Police and Mayor Michael Nutter had no immediate comment. Police are investigating.

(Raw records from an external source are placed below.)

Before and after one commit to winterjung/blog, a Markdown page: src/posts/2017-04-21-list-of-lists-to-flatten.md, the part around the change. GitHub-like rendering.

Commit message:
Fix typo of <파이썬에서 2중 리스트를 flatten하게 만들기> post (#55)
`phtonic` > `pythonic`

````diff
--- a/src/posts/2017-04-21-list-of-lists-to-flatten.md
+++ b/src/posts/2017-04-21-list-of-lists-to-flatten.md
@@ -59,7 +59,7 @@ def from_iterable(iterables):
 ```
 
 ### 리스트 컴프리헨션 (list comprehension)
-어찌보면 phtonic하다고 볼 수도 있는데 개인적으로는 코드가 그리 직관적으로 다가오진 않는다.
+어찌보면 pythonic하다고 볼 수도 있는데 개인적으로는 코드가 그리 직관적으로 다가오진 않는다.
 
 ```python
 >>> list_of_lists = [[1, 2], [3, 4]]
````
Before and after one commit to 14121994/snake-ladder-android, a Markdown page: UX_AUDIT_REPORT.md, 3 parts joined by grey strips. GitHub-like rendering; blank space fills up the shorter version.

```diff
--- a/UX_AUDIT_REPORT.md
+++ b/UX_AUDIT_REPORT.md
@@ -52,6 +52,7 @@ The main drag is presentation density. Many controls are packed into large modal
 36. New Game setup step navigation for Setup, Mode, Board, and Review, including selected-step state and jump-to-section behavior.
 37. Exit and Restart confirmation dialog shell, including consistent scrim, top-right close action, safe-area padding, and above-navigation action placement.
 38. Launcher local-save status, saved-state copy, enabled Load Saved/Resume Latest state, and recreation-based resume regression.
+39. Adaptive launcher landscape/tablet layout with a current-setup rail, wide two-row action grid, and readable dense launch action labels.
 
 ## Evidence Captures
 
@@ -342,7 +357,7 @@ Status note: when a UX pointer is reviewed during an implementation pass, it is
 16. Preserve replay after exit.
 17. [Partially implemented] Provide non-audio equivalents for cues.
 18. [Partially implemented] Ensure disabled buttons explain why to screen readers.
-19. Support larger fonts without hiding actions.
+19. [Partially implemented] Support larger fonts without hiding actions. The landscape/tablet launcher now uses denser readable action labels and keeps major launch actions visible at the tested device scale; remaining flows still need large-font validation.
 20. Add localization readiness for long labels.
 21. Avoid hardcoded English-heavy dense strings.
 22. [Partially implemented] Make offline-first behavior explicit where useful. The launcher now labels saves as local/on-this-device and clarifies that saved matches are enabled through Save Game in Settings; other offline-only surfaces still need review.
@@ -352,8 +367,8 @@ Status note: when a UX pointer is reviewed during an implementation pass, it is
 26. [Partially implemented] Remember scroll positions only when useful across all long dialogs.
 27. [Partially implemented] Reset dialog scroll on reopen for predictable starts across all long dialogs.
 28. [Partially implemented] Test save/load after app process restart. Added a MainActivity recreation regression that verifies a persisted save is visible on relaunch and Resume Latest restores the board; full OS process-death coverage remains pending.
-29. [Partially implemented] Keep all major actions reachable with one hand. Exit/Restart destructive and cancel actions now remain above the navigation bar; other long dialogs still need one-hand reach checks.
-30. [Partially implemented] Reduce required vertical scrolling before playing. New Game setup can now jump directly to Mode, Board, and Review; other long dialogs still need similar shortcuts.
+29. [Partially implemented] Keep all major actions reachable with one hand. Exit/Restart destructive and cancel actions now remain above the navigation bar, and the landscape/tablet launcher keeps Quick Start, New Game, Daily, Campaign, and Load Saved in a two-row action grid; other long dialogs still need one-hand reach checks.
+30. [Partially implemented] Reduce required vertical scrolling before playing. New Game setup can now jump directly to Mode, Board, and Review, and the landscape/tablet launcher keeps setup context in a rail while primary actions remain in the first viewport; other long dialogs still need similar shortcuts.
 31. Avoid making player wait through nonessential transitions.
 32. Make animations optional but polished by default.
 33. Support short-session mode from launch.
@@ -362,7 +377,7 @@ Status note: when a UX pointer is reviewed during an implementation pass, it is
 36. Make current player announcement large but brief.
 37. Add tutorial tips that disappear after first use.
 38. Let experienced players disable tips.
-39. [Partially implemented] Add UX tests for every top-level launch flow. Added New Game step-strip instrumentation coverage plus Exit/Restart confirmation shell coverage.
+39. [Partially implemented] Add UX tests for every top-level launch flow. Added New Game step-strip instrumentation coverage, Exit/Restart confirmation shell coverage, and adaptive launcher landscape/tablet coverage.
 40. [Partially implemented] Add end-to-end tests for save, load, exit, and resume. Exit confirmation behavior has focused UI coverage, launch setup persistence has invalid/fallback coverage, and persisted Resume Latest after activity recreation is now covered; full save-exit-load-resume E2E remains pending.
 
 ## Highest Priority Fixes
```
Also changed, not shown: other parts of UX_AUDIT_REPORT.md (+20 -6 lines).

A vacant building was being torn down in the Center City section of Philadelphia when a four-story wall collapsed onto an adjacent Salvation Army thrift store, killing six people and injuring 13.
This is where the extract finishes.